> INPUT MATERIAL:
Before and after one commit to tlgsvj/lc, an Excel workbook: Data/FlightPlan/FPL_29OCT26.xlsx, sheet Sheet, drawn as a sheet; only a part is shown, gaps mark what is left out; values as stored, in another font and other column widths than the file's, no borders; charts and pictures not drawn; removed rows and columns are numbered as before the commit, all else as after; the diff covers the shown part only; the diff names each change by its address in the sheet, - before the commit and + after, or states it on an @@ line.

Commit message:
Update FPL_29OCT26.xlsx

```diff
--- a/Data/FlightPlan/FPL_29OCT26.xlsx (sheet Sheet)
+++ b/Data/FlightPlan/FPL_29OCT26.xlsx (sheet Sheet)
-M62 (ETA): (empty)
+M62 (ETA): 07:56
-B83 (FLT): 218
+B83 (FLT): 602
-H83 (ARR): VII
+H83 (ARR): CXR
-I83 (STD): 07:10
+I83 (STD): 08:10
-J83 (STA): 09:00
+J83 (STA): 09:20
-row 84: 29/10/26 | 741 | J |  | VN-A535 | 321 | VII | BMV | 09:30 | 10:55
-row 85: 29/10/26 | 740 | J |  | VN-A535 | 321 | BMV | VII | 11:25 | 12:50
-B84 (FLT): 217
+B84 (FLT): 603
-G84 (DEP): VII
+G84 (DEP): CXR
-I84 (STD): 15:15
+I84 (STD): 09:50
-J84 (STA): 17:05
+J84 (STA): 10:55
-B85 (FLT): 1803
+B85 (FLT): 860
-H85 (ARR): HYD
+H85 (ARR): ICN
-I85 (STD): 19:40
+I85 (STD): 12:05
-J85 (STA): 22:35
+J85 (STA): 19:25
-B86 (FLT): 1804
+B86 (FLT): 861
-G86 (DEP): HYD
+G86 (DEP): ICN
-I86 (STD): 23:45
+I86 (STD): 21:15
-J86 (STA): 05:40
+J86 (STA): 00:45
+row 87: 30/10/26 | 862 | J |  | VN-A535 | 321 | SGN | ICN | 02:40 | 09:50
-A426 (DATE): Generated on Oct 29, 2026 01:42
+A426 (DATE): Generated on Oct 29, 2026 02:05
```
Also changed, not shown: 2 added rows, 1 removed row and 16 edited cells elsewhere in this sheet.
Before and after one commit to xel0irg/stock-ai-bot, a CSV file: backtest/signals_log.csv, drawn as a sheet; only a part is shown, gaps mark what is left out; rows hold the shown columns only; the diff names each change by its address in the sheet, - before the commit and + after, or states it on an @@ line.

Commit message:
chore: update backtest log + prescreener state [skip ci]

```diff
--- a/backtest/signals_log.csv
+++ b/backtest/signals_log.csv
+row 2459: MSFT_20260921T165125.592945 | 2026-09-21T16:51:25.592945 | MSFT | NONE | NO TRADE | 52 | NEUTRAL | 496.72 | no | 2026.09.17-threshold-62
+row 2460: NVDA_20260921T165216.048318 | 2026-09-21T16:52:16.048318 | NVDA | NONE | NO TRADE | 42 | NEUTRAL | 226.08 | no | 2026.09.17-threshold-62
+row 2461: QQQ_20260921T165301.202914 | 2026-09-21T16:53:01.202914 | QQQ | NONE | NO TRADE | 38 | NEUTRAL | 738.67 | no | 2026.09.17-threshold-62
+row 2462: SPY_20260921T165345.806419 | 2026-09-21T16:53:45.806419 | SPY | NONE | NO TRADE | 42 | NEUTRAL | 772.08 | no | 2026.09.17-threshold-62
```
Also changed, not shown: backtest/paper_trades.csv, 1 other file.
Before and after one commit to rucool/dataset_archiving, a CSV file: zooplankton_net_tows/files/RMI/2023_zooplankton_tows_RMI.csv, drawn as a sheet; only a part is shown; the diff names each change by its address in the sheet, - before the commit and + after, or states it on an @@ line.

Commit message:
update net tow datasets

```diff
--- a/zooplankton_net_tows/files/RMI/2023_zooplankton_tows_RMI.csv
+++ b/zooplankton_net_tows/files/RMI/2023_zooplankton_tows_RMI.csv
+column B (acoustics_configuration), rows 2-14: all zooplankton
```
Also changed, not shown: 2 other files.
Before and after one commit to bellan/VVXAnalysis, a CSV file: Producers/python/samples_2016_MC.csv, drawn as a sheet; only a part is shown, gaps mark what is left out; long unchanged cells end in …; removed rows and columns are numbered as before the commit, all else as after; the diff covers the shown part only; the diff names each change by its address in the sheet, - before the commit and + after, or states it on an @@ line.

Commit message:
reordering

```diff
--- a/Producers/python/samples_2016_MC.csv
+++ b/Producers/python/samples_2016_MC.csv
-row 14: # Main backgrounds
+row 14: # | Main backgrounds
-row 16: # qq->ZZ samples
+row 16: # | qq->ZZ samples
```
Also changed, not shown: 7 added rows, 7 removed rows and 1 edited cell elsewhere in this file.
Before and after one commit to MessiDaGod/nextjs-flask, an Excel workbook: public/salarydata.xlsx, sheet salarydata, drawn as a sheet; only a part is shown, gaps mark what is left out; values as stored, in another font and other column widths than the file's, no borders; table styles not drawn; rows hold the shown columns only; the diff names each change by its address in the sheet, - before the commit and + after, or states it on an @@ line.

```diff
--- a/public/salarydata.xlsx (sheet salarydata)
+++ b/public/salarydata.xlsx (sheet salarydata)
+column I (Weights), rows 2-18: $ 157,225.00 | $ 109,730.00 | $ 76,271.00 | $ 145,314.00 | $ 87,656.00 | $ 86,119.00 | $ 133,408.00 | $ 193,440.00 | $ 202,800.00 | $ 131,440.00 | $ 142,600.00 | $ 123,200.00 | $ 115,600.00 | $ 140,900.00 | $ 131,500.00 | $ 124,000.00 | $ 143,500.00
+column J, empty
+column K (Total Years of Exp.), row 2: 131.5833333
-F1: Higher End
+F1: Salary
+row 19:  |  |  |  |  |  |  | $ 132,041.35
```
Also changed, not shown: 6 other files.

> PROBLEM DESCRIPTION:
Print the entries once more, identical in every line.

> ANSWER TO THIS TASK:
Before and after one commit to tlgsvj/lc, an Excel workbook: Data/FlightPlan/FPL_29OCT26.xlsx, sheet Sheet, drawn as a sheet; only a part is shown, gaps mark what is left out; values as stored, in another font and other column widths than the file's, no borders; charts and pictures not drawn; removed rows and columns are numbered as before the commit, all else as after; the diff covers the shown part only; the diff names each change by its address in the sheet, - before the commit and + after, or states it on an @@ line.

Commit message:
Update FPL_29OCT26.xlsx

```diff
--- a/Data/FlightPlan/FPL_29OCT26.xlsx (sheet Sheet)
+++ b/Data/FlightPlan/FPL_29OCT26.xlsx (sheet Sheet)
-M62 (ETA): (empty)
+M62 (ETA): 07:56
-B83 (FLT): 218
+B83 (FLT): 602
-H83 (ARR): VII
+H83 (ARR): CXR
-I83 (STD): 07:10
+I83 (STD): 08:10
-J83 (STA): 09:00
+J83 (STA): 09:20
-row 84: 29/10/26 | 741 | J |  | VN-A535 | 321 | VII | BMV | 09:30 | 10:55
-row 85: 29/10/26 | 740 | J |  | VN-A535 | 321 | BMV | VII | 11:25 | 12:50
-B84 (FLT): 217
+B84 (FLT): 603
-G84 (DEP): VII
+G84 (DEP): CXR
-I84 (STD): 15:15
+I84 (STD): 09:50
-J84 (STA): 17:05
+J84 (STA): 10:55
-B85 (FLT): 1803
+B85 (FLT): 860
-H85 (ARR): HYD
+H85 (ARR): ICN
-I85 (STD): 19:40
+I85 (STD): 12:05
-J85 (STA): 22:35
+J85 (STA): 19:25
-B86 (FLT): 1804
+B86 (FLT): 861
-G86 (DEP): HYD
+G86 (DEP): ICN
-I86 (STD): 23:45
+I86 (STD): 21:15
-J86 (STA): 05:40
+J86 (STA): 00:45
+row 87: 30/10/26 | 862 | J |  | VN-A535 | 321 | SGN | ICN | 02:40 | 09:50
-A426 (DATE): Generated on Oct 29, 2026 01:42
+A426 (DATE): Generated on Oct 29, 2026 02:05
```
Also changed, not shown: 2 added rows, 1 removed row and 16 edited cells elsewhere in this sheet.
Before and after one commit to xel0irg/stock-ai-bot, a CSV file: backtest/signals_log.csv, drawn as a sheet; only a part is shown, gaps mark what is left out; rows hold the shown columns only; the diff names each change by its address in the sheet, - before the commit and + after, or states it on an @@ line.

Commit message:
chore: update backtest log + prescreener state [skip ci]

```diff
--- a/backtest/signals_log.csv
+++ b/backtest/signals_log.csv
+row 2459: MSFT_20260921T165125.592945 | 2026-09-21T16:51:25.592945 | MSFT | NONE | NO TRADE | 52 | NEUTRAL | 496.72 | no | 2026.09.17-threshold-62
+row 2460: NVDA_20260921T165216.048318 | 2026-09-21T16:52:16.048318 | NVDA | NONE | NO TRADE | 42 | NEUTRAL | 226.08 | no | 2026.09.17-threshold-62
+row 2461: QQQ_20260921T165301.202914 | 2026-09-21T16:53:01.202914 | QQQ | NONE | NO TRADE | 38 | NEUTRAL | 738.67 | no | 2026.09.17-threshold-62
+row 2462: SPY_20260921T165345.806419 | 2026-09-21T16:53:45.806419 | SPY | NONE | NO TRADE | 42 | NEUTRAL | 772.08 | no | 2026.09.17-threshold-62
```
Also changed, not shown: backtest/paper_trades.csv, 1 other file.
Before and after one commit to rucool/dataset_archiving, a CSV file: zooplankton_net_tows/files/RMI/2023_zooplankton_tows_RMI.csv, drawn as a sheet; only a part is shown; the diff names each change by its address in the sheet, - before the commit and + after, or states it on an @@ line.

Commit message:
update net tow datasets

```diff
--- a/zooplankton_net_tows/files/RMI/2023_zooplankton_tows_RMI.csv
+++ b/zooplankton_net_tows/files/RMI/2023_zooplankton_tows_RMI.csv
+column B (acoustics_configuration), rows 2-14: all zooplankton
```
Also changed, not shown: 2 other files.
Before and after one commit to bellan/VVXAnalysis, a CSV file: Producers/python/samples_2016_MC.csv, drawn as a sheet; only a part is shown, gaps mark what is left out; long unchanged cells end in …; removed rows and columns are numbered as before the commit, all else as after; the diff covers the shown part only; the diff names each change by its address in the sheet, - before the commit and + after, or states it on an @@ line.

Commit message:
reordering

```diff
--- a/Producers/python/samples_2016_MC.csv
+++ b/Producers/python/samples_2016_MC.csv
-row 14: # Main backgrounds
+row 14: # | Main backgrounds
-row 16: # qq->ZZ samples
+row 16: # | qq->ZZ samples
```
Also changed, not shown: 7 added rows, 7 removed rows and 1 edited cell elsewhere in this file.
Before and after one commit to MessiDaGod/nextjs-flask, an Excel workbook: public/salarydata.xlsx, sheet salarydata, drawn as a sheet; only a part is shown, gaps mark what is left out; values as stored, in another font and other column widths than the file's, no borders; table styles not drawn; rows hold the shown columns only; the diff names each change by its address in the sheet, - before the commit and + after, or states it on an @@ line.

```diff
--- a/public/salarydata.xlsx (sheet salarydata)
+++ b/public/salarydata.xlsx (sheet salarydata)
+column I (Weights), rows 2-18: $ 157,225.00 | $ 109,730.00 | $ 76,271.00 | $ 145,314.00 | $ 87,656.00 | $ 86,119.00 | $ 133,408.00 | $ 193,440.00 | $ 202,800.00 | $ 131,440.00 | $ 142,600.00 | $ 123,200.00 | $ 115,600.00 | $ 140,900.00 | $ 131,500.00 | $ 124,000.00 | $ 143,500.00
+column J, empty
+column K (Total Years of Exp.), row 2: 131.5833333
-F1: Higher End
+F1: Salary
+row 19:  |  |  |  |  |  |  | $ 132,041.35
```
Also changed, not shown: 6 other files.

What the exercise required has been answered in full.